Problem details
Where the records below show the word "templates" in a line, please copy that line.

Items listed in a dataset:
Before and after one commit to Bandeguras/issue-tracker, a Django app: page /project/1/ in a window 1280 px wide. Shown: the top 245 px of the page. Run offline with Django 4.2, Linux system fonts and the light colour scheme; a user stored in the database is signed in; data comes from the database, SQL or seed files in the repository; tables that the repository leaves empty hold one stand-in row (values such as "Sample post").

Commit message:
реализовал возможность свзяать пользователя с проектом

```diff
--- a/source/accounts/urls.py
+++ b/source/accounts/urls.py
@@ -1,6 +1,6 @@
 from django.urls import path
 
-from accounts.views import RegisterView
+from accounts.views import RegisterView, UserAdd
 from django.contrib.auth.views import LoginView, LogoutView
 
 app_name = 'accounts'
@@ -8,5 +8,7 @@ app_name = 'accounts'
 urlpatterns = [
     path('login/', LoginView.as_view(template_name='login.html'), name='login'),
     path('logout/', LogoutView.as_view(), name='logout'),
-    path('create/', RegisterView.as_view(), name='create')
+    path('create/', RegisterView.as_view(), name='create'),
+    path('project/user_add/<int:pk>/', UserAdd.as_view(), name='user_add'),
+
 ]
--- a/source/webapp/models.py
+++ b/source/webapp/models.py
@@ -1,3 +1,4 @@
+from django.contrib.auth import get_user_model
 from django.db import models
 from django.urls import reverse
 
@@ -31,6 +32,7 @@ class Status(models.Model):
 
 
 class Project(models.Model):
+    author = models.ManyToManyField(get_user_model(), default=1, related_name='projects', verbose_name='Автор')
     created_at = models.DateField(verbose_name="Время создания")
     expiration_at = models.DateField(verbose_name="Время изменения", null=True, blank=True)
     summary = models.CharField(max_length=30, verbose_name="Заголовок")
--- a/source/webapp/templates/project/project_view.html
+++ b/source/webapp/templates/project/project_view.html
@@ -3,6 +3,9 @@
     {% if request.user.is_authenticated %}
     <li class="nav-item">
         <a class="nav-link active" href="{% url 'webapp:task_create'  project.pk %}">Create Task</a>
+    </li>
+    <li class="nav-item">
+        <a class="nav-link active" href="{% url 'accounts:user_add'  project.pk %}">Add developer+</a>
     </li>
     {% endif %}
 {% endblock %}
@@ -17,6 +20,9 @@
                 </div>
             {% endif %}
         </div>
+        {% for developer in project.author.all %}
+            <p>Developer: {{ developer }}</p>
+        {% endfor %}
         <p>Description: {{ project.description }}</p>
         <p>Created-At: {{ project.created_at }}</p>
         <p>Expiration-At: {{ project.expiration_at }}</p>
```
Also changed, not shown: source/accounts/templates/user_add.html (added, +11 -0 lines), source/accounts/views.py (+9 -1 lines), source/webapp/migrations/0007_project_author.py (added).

Solution to this task
--- a/source/webapp/templates/project/project_view.html
+++ b/source/webapp/templates/project/project_view.html
Also changed, not shown: source/accounts/templates/user_add.html (added, +11 -0 lines), source/accounts/views.py (+9 -1 lines), source/webapp/migrations/0007_project_author.py (added).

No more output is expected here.